How much of the recent Dakota Access Pipeline protest taking place in North Dakota has been fueled by oil or petroleum byproducts?
Quite a bit actually.
In a recent Bloomberg post, Ethan Bellamy, an analyst at Robert W. Baird & Co. in Denver said, “Unless those protesters drove electric cars to the construction site, or those celebrities rode horses from Hollywood to North Dakota, I’d ask them how else they’d like to move goods, services and people around the world.”
Not only when it comes to transportation does this protest require the use of fossil fuels, but many of the products being used at the protest site, from plastic bags, to tarps and tents, to medicine, and even to the PVC pipe used to chain a protester to an excavator. All of those products are made using fossil fuel byproducts created through the refining process.
A North Dakota protester using PVC pipe to hold himself to an excavator. Photo Credit: KFYR.

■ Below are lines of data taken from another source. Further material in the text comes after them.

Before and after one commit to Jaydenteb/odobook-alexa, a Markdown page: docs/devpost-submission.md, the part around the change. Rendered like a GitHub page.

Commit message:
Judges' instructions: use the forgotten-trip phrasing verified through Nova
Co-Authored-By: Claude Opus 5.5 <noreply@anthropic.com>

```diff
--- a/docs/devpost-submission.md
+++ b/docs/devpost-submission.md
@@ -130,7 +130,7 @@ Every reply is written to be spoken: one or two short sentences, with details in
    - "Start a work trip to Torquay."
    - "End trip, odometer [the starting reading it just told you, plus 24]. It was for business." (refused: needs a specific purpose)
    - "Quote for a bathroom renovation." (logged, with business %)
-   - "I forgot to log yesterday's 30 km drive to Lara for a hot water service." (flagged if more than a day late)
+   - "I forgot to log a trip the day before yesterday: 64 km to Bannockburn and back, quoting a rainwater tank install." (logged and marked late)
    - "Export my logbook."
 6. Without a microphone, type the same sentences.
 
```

The reality is that everyone relies on the products made from oil, and in order to get to the refining process oil must be transported from the source of production to a refinery. Pipelines like Dakota Access make that possible. So whether it’s powering farming machinery, or bagging groceries at the supermarket, or installing new plumbing in your house, petroleum products are what make modern life possible.